The moment Sander van Doorn took the turntables it was like the coffee finally took effect.
The Dutch DJ pulled the sleepy fans at Miami’s LIV to their feet Thursday night, with pulsating jabs of progressive house.
Van Doorn is a regular in the electronica circuit, having played Miami’s last Ultra Music Festival, along with gigs at Energy, Mysteryland, EDC and Ibiza. To check out his music, go here.
He took time for his busy schedule to answer some questions over email:
Q: You've worked with top producers such as Tiësto, Armin Van Burren, Swedish House Mafia and more. Where do you see the evolution and progression of dance music going?
A: Wow there is so much new music always coming out and things change so fast. I think you seeing Djs experimenting and crossing into other genres and moving things forward. I'm sure this trend will continue.
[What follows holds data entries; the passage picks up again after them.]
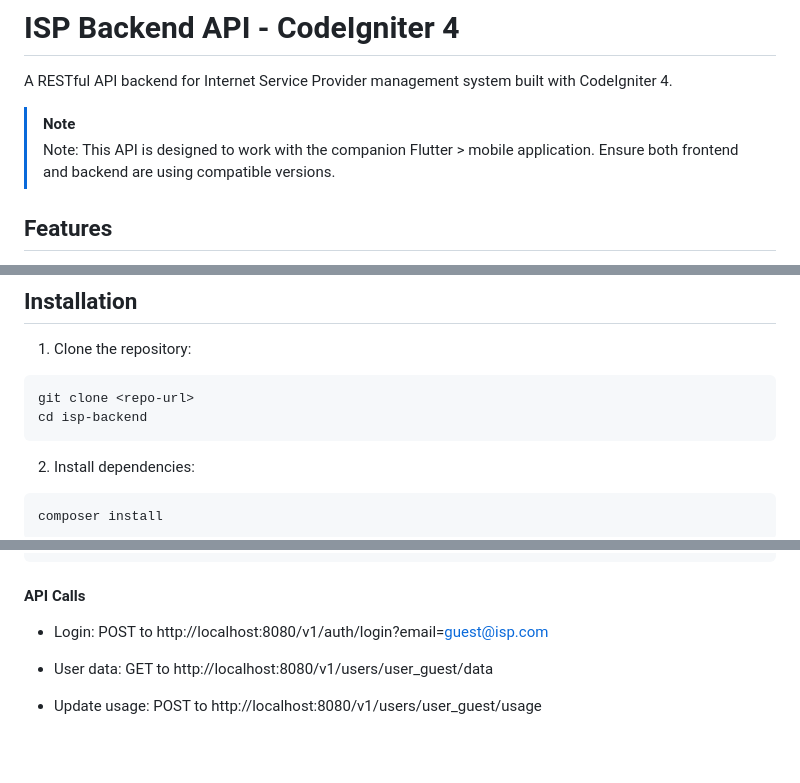
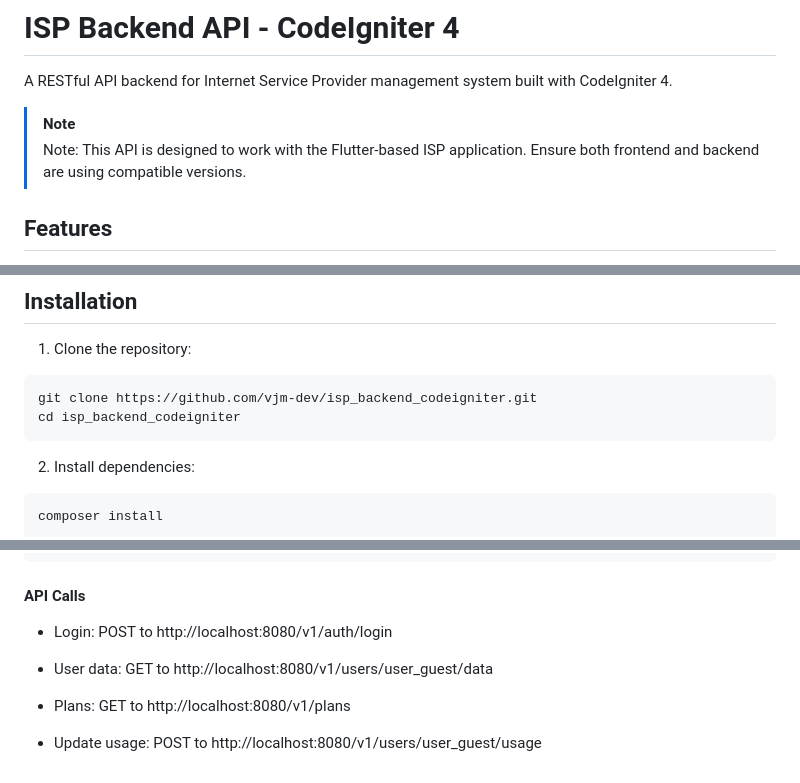
Before and after one commit to vjm-dev/isp_backend_codeigniter, a Markdown page: README.md, 3 parts joined by grey strips. Rendered like a GitHub page; blank space fills up the shorter version.

Commit message:
README: Add GitHub repo url on clone installation, add forgotten GET /v1/plans in API Calls section, change note and fix misunderstanding in login API call

````diff
--- a/README.md
+++ b/README.md
@@ -2,7 +2,7 @@
 A RESTful API backend for Internet Service Provider management system built with CodeIgniter 4.
 
 > [!NOTE]
-> Note: This API is designed to work with the companion Flutter > mobile application. Ensure both frontend and backend are using compatible versions.
+> Note: This API is designed to work with the Flutter-based ISP application. Ensure both frontend and backend are using compatible versions.
 
 ## Features
 - User authentication (login/logout)
@@ -22,8 +22,8 @@ A RESTful API backend for Internet Service Provider management system built with
 ## Installation
 1. Clone the repository:
 ```bash
-git clone <repo-url>
-cd isp-backend
+git clone https://github.com/vjm-dev/isp_backend_codeigniter.git
+cd isp_backend_codeigniter
 ```
 2. Install dependencies:
 ```bash
@@ -162,8 +162,10 @@ Response:
 ```
 #### API Calls
 
-- Login: POST to http://localhost:8080/v1/auth/login?email=guest@isp.com
+- Login: POST to http://localhost:8080/v1/auth/login
 
 - User data: GET to http://localhost:8080/v1/users/user_guest/data
 
+- Plans: GET to http://localhost:8080/v1/plans
+
 - Update usage: POST to http://localhost:8080/v1/users/user_guest/usage
````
Q: What are some of your strangest rituals when you start planning your next hit?
A: There's really no ritual at all. I just love to be in a studio with a clear mind and let things progress naturally.
Q: What was your inspiration behind your latest single, "Neon" out July 29th on Spinnin' Records?
A: There's a certain glow and energy I get when the lights go out in a club and this song is sort of the aural feeling I get when in the club and things are going. It's Neon
Q: We saw you tweeted that you and your team were NOT on acid when you came up with the theme for the Neon video? Can you elaborate on that? What does the Jellyfish symbolize?
A: Haha well the video is a trippy and perhaps what I assumed to be a visual of what tripping is like. It's ported in movies in this way as well. So that's what I meant.
Q: There's been a few artists that have decided to take a break from social media lately. Do you see this as a new trend or a mistake?
No, I think social media is great but it's important to be smart about what you say. There aren't any rules so if someone wants to take a break and concentrate on other things then that's fine.
Q: You're scheduled to headline some of the largest summer festivals in the world this year, but what are your thoughts about their soaring tickets prices? Electric Zoo is asking $139 - $159 for a 1 day pass and $359 for a 3 days. TomorrowWorld is asking for $397 for a 5 day pass. Do you believe these prices are justifiable and if so why?
A: Well there's definitely a high standard that these festivals have set and to keep meeting and exceeding expectations the production level always needs to increase. Unfortunately it becomes quite costly but I hope that fans feel like they're getting their money's worth because I know I play my heart out for them!Copyright © 2014, The Baltimore Sun